Sometimes our hearts tell us things.
When we lived in town we had a neighbor who would put her hand up to the right side of her face, like a blinder, whenever she left her house. One day I asked her why. She pointed to the new buildings in the ravine at the end of our street. "Those houses--I can't bear to see them," she said. "My children used to play there. It was all woods. We had picnics--"
Her voice broke, and she didn't finish her sentence.
But her meaning was clear:
We bond with landscape just as we do with people, and the breaking of those bonds hurts just as much.
But growth is the one thing our modern capitalist society cannot do without. When housing-starts fall off, the economy is in trouble. When people stop buying consumer items, the economy is in trouble. Expansion, constant expansion, is what we need. Therefore, we are trained to suppress stabs of grief such as my neighbor felt. "Well, that's progress," we are supposed to say, resignedly, when a highway, shopping mall, or subdivision replaces the greenspace we had loved.
But our hearts keep talking.
Enter writers, whose job it is to hear heart-speech and then express it through their own creations.
One such writer was Doris Lessing, Nobel-prize-winning novelist and essayist, recently deceased. Through realistic prose and fantasy novels, she articulated the cost of "progress." "Every day there are more people everywhere in the world in mourning for trees, forest, bush, rivers, animals, lost landscapes," she wrote.
Another such writer is Australian philosopher Glenn Albrecht. Through surveys of inhabitants of new mining regions, he discovered that many people were privately grieving for natural features which the new mines had destroyed. Believing we need new vocabulary to talk about such feelings, Albrecht coined the term "solastalgia." Formed from the Latin "solacium," for comfort, and the Greek "algia," for pain, the word depicts the pain people feel when they can no longer derive comfort from their environment.
Why do we need a new word? Our culture already has a term for landscape-bonding--NIMBYism. But that term has bad connotations. Not-in-My-Backyard-ism suggests selfish opposition to beneficial development, a willingness to put local preferences ahead of society as a whole.
Well, what else are people going to bond with on a daily basis if not some part of nature that's close by? If love of "backyard" nature is seen as selfish, nature-bonding itself will be discredited. Locals will suffer in silence, resigning themselves to "progress" for the greater good.
But what if the presumption is wrong?
What if the constant expansion of human infrastructure is not beneficial to human beings?
Short-term, the question seems ludicrous. Who would give up our modern world? What would we do without interstates, antibiotics, air-conditioning?
But looking at the long-term (and leaving aside the blatant mal-distribution of the benefits of current technology), the question becomes more disturbing.
One area is especially worrisome: We are "feeding the world"--and its ever-burgeoning population--with an industrialized agriculture based on fossil fuels and the chemicals derived from fossil fuels.
What will happen when fossil fuels are gone--or even when they become prohibitively expensive?
Short-term--not gonna happen. Long-term--how can it help but happen?

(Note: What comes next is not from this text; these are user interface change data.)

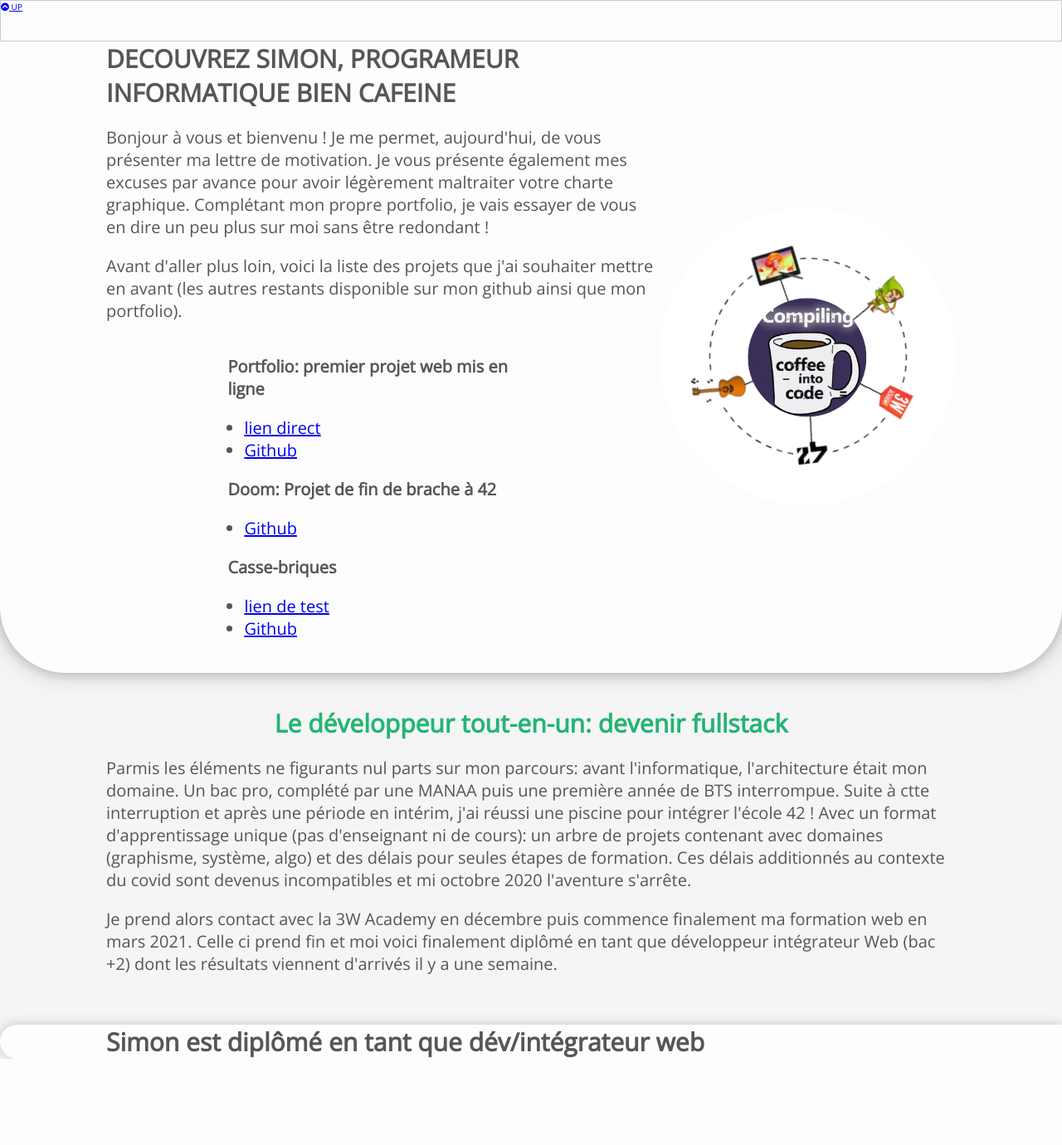
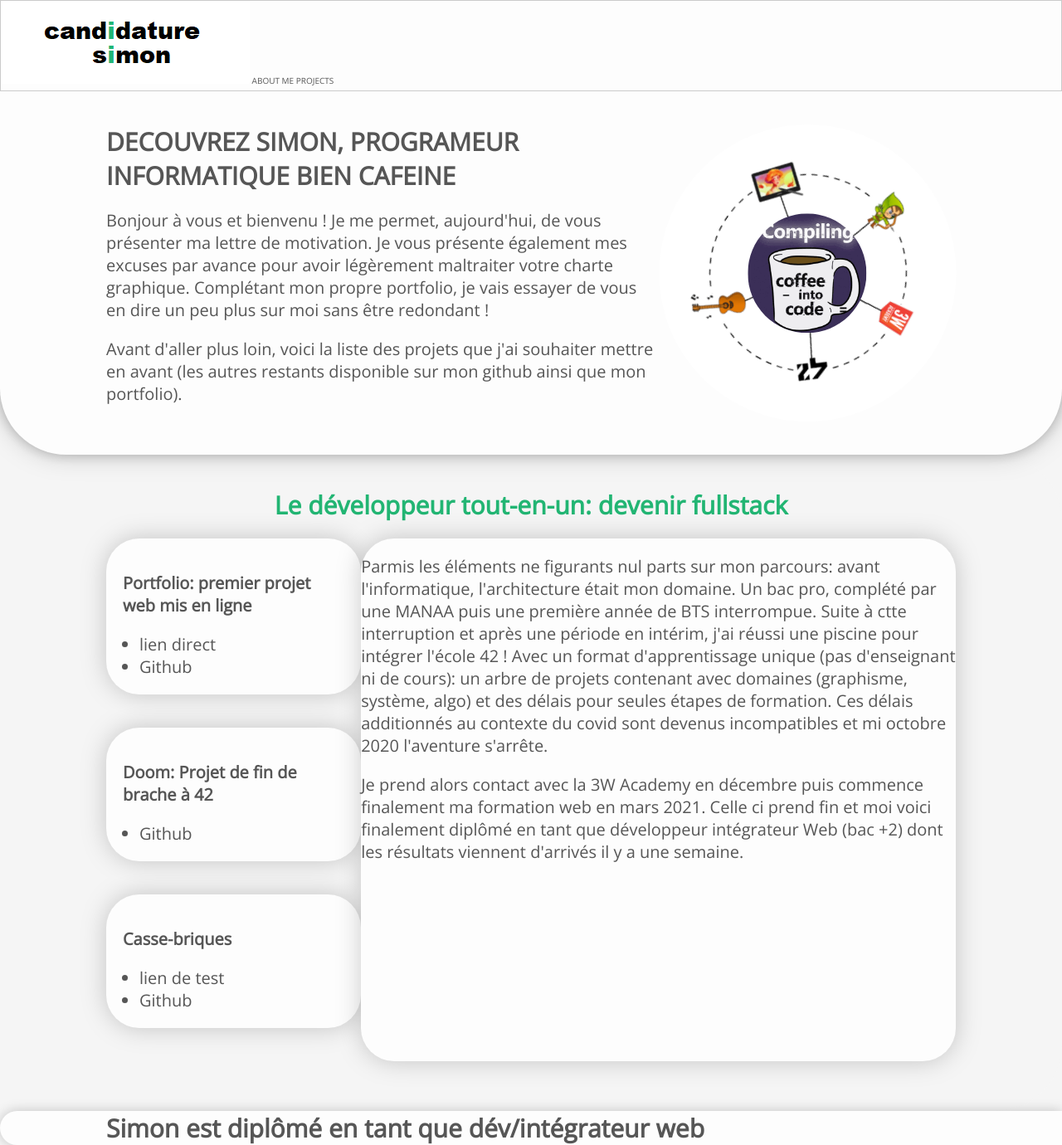
Before and after one commit to SimonPatry/vittascience, a PHP site: page / in a window 1280 px wide. Shown: the whole page at 83% size. Before the commit the page ends 1276 px from the top, so only its background shows below. Run offline with PHP 8.4, Linux system fonts and the light colour scheme; some libraries are stand-ins or nearby versions.

Commit message:
added logo candid' + photoshopped circles corrections done + 2 block started content 80% done still need design

```diff
--- a/assets/css/main.css
+++ b/assets/css/main.css
@@ -61,35 +61,11 @@ html {
 
 header{
     width:100%;
-    height:5em;
+    height:11em;
     position: fixed;
     background-color: var(--bg-primary);
     border: 1px solid var(--vitta-black-shadow-color);
     z-index: 1;
-}
-
-    /********************************/
-    /*            Navbar            */
-    /********************************/
-
-.navbar {
-
-}
-
-.navbar-nav {
-
-}
-
-.nav-item {
-
-}
-
-.nav-link {
-
-}
-
-.nav-link:hover {
-
 }
 
 
@@ -130,12 +106,17 @@ p{
     margin: 1em 0;
 }
 
+a{
+    color: var(--text-primary);
+    text-decoration:none;
+}
 /********************************/
 /*           intro              */
 /********************************/
 
 .intro{
-    margin-top:2.5em;
+    margin-top:5.5em;
+    padding:2em 0;
     justify-content: center;
     align-content: center;
     border-radius: 0px 0px 4em 4em;
@@ -145,19 +126,6 @@ p{
 .intro .txt{
     margin:auto;
     width:65%;
-}
-
-.intro .projects {
-    margin:auto;
-    width:50%;
-    padding-bottom:2em;
-}
-
-.intro .projects li:first-child{
-    list-style-type: none;
-    margin-left:-1em;
-    padding:1em 0;
-    font-weight:bold;
 }
 
 .intro .animation{
@@ -211,6 +179,36 @@ p{
     color: var(--vitta-green);
 }
 
+.humanBeing .projects {
+    width:30%;
+    padding-bottom:2em;
+    flex-direction:column;
+    justify-content:space-between;
+}
+
+.humanBeing .projects li:first-child{
+    list-style-type: none;
+    margin-left:-1em;
+    padding:1em 0;
+    font-weight:bold;
+}
+
+.humanBeing .course  {
+    width:70%;
+}
+
+.humanBeing .projects ul,
+.humanBeing .course{
+    margin: 1em 0;
+    border-radius:2em;
+    background-color: var(--bg-primary);
+    filter: drop-shadow(0px 0px 15px var(--vitta-black-shadow-color));
+}
+
+.humanBeing .projects ul{
+    padding: 1em 2em;
+}
+
 .skills{
 
 }
--- a/views/accueil.phtml
+++ b/views/accueil.phtml
@@ -4,22 +4,7 @@
             <h2>DECOUVREZ SIMON, PROGRAMEUR INFORMATIQUE BIEN CAFEINE</h2>
             <p>Bonjour à vous et bienvenu ! Je me permet, aujourd'hui, de vous présenter ma lettre de motivation. Je vous présente également mes excuses par avance pour avoir légèrement maltraiter votre charte graphique. Complétant mon propre portfolio, je vais essayer de vous en dire un peu plus sur moi sans être redondant !</p>
             <p>Avant d'aller plus loin, voici la liste des projets que j'ai souhaiter mettre en avant (les autres restants disponible sur mon github ainsi que mon portfolio).</p>
-            <div class="projects">
-                <ul>
-                    <li>Portfolio: premier projet web mis en ligne</li>
-                    <li><a href="https://simonpatry.fr">lien direct</a></li>
-                    <li><a href="https://github.com/SimonPatry/portfolio">Github</a></li>
-                </ul>
-                <ul>
-                    <li>Doom: Projet de fin de brache à 42</li>
-                    <li><a href="https://github.com/SimonPatry/Doom">Github</a></li>
-                </ul>
-                <ul>
-                    <li>Casse-briques</li>
-                    <li><a href="https://simonpat.sites.3wa.io/developpement/JS/exercices/js/JS2.2-StartArkanoid/index.html">lien de test</a></li>
-                    <li><a href="https://github.com/SimonPatry/Casse-briques">Github</a></li>
-                </ul>
-            </div>
+
         </div>
         <div class="animation flex wrap">
             <div class="responsive">
@@ -31,10 +16,28 @@
 </section>
 
 <section class="humanBeing">
-    <div class="container">
+    <div class="container flex wrap">
         <h2>Le développeur tout-en-un: devenir fullstack</h2>
-        <p>Parmis les éléments ne figurants nul parts sur mon parcours: avant l'informatique, l'architecture était mon domaine. Un bac pro, complété par une MANAA puis une première année de BTS interrompue. Suite à ctte interruption et après une période en intérim, j'ai réussi une piscine pour intégrer l'école 42 ! Avec un format d'apprentissage unique (pas d'enseignant ni de cours): un arbre de projets contenant avec domaines (graphisme, système, algo) et des délais pour seules étapes de formation. Ces délais additionnés au contexte du covid sont devenus incompatibles et mi octobre 2020 l'aventure s'arrête.</p>
-        <p>Je prend alors contact avec la 3W Academy en décembre puis commence finalement ma formation web en mars 2021. Celle ci prend fin et moi voici finalement diplômé en tant que développeur intégrateur Web (bac +2) dont les résultats viennent d'arrivés il y a une semaine.</p>
+        <div id="#projects" class="projects flex">
+            <ul>
+                <li>Portfolio: premier projet web mis en ligne</li>
+                <li><a href="https://simonpatry.fr" target="_blank">lien direct</a></li>
+                <li><a href="https://github.com/SimonPatry/portfolio" target="_blank">Github</a></li>
+            </ul>
+            <ul>
+                <li>Doom: Projet de fin de brache à 42</li>
+                <li><a href="https://github.com/SimonPatry/Doom" target="_blank">Github</a></li>
+            </ul>
+            <ul>
+                <li>Casse-briques</li>
+                <li><a href="https://simonpat.sites.3wa.io/developpement/JS/exercices/js/JS2.2-StartArkanoid/index.html" target="_blank">lien de test</a></li>
+                <li><a href="https://github.com/SimonPatry/Casse-briques" target="_blank">Github</a></li>
+            </ul>
+        </div>
+        <div class="course">
+            <p>Parmis les éléments ne figurants nul parts sur mon parcours: avant l'informatique, l'architecture était mon domaine. Un bac pro, complété par une MANAA puis une première année de BTS interrompue. Suite à ctte interruption et après une période en intérim, j'ai réussi une piscine pour intégrer l'école 42 ! Avec un format d'apprentissage unique (pas d'enseignant ni de cours): un arbre de projets contenant avec domaines (graphisme, système, algo) et des délais pour seules étapes de formation. Ces délais additionnés au contexte du covid sont devenus incompatibles et mi octobre 2020 l'aventure s'arrête.</p>
+            <p>Je prend alors contact avec la 3W Academy en décembre puis commence finalement ma formation web en mars 2021. Celle ci prend fin et moi voici finalement diplômé en tant que développeur intégrateur Web (bac +2) dont les résultats viennent d'arrivés il y a une semaine.</p>
+        </div>
     </div>
 </section>
 
--- a/views/layout.phtml
+++ b/views/layout.phtml
@@ -2,7 +2,7 @@
 <html lang="fr">
     <head>
         <meta charset="utf-8">
-        <title>CV simon</title>
+        <title>Candidature Simon PATRY</title>
         <meta name="description" content="Simon PATRY">
         <meta name="viewport" content="width=device-width, initial-scale=1">
         <link href="assets/css/main.css" rel="stylesheet">
@@ -15,14 +15,9 @@
     <body>
         <header class="flex wrap">
             <nav class="navbar">
-                <ul class="navbar-nav">
-                    <li class="nav-item">
-                        <a href="#top" class="nav-link" title="go top">
-                            <i class="fas fa-chevron-circle-up fa-nav"></i>
-                            <span class="link-text">UP</span>
-                        </a>
-                    </li>
-                </ul>
+                <a href="#top" class="nav-item"><img src="assets/ressources/images/logo.png" alt="candidature"></a>
+                <a class="nav-item" href="#aboutme">ABOUT ME</a>
+                <a href="#projects">PROJECTS</a>
             </nav>
         </header>
         <main>
```
Also changed, not shown: assets/ressources/images/logo.png (added).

Some say if our agriculture collapses, we can go back to hunting and gathering. But we would need an array of species for that, and we just happen to be losing species at an unprecedented rate. Somewhere between 49 and 383 species of plants and animals are going extinct every day.
We are living in the midst of a mass extinction.
There have been 5 mass extinctions in the history of the earth, all of them before humans evolved so none of them our fault.
But now we are living through the "Sixth Extinction." In her just-published book of that name, New Yorker science writer Elizabeth Kolbert notes that extinction has always been a part of nature. In normal times the background extinction rate is low--one mammal species, for instance, every 700 years. But today there are 1375 mammal species on the verge of vanishing, all at the same time. Amphibian species are also disappearing faster than usual-- at an astounding 45,000 times the background rate. Extinctions in other classes of plants and animals are likewise spiking. The proximate causes are multiple, according to Kolbert, but worldwide they can be traced back to one ultimate cause--the ever-expanding footprint of "one weedy species"--in other words, us.
Does the absence of our fellow creatures mean that we humans will go into the future in lonely splendor, rulers everywhere, the whole earth our palace? We should be so lucky. Kolbert thinks it likelier that we will lose pathogen control, pollination services, soil fertility --the entire biological context we ourselves need to survive.
"It's hard to believe that a technologically advanced civilization would engineer its own self-destruction, but that's what's happening," she writes.
Pain, they say, is a survival tool--an alarm that draws attention to wounds before they kill us.
Is it possible that the pain my neighbor felt and that Lessing and Albrecht described is a survival tool--an alarm?
Maybe we should listen more to heart-speech.
It may be long-term wise.